### Activity
Once every line containing "README" has been counted, report the total for the data and nothing else.

### Data for processing
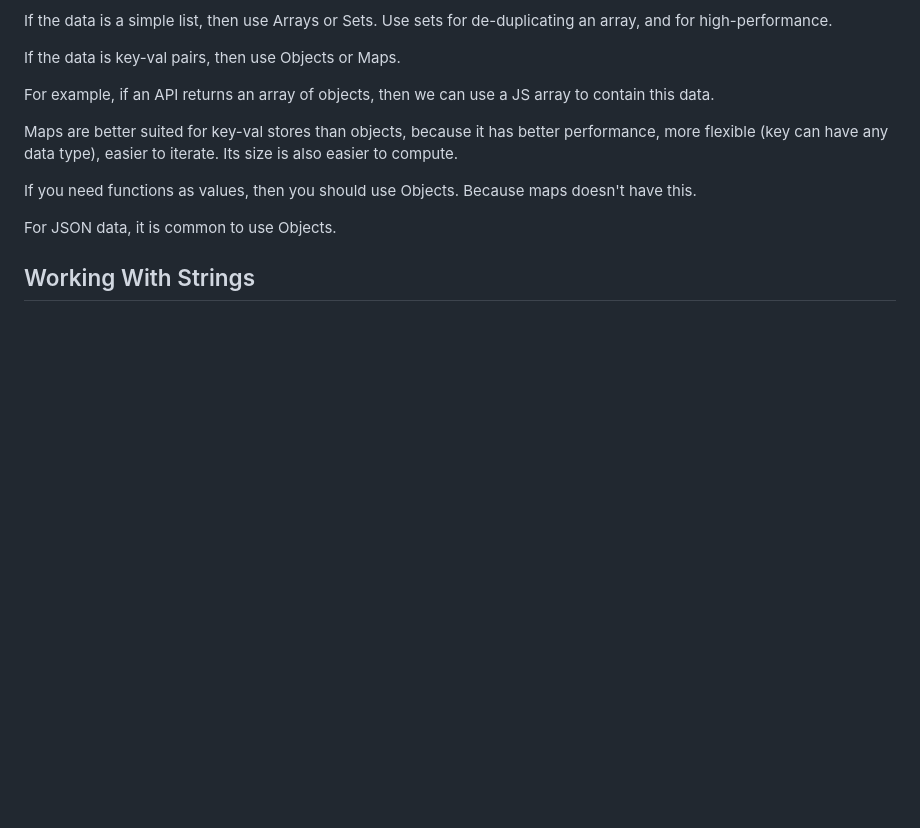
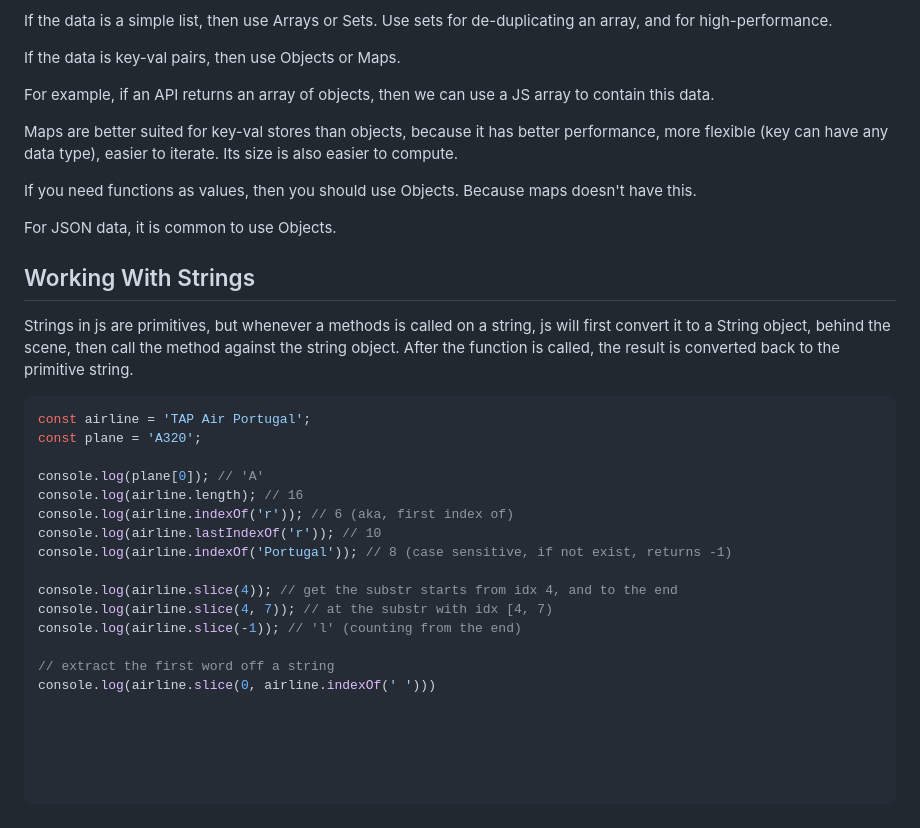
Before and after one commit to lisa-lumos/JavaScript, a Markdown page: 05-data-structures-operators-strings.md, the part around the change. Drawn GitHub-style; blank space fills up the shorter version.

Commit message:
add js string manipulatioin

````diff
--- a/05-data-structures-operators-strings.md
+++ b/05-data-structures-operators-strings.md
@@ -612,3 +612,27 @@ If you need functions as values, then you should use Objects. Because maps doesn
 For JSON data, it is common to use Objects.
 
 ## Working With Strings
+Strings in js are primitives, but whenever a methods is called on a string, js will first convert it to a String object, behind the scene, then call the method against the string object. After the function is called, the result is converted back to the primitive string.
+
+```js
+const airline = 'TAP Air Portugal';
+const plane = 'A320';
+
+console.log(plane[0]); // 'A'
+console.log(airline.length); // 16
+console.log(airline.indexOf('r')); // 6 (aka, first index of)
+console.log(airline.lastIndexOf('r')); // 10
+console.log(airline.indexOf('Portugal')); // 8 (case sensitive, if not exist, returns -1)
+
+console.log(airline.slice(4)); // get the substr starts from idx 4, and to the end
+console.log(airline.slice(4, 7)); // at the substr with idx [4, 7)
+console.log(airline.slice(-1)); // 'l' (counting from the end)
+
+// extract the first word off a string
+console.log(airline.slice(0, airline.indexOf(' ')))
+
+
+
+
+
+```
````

* * *

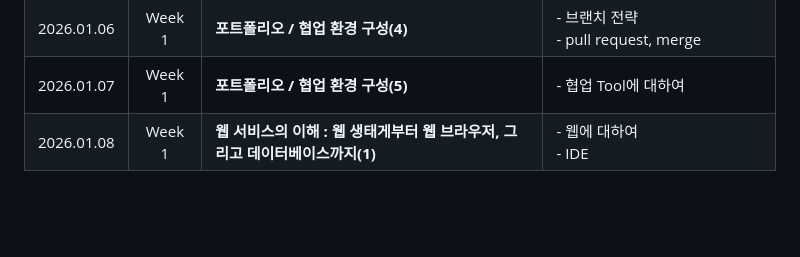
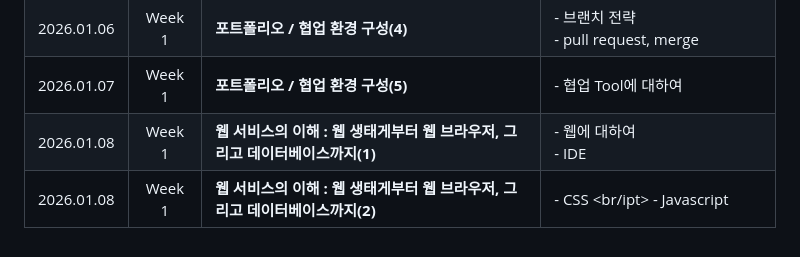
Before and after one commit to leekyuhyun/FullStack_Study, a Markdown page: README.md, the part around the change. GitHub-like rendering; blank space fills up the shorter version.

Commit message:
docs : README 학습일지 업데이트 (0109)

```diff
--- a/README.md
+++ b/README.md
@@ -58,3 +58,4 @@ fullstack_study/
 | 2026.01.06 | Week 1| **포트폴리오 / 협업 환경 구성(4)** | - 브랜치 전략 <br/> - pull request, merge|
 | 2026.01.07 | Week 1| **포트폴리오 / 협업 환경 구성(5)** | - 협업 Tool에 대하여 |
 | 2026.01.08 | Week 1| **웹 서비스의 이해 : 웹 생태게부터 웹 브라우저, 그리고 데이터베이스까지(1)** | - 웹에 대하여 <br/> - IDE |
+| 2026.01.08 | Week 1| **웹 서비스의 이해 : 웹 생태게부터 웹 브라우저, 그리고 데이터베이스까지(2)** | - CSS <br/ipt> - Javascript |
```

### Output of the exercise
4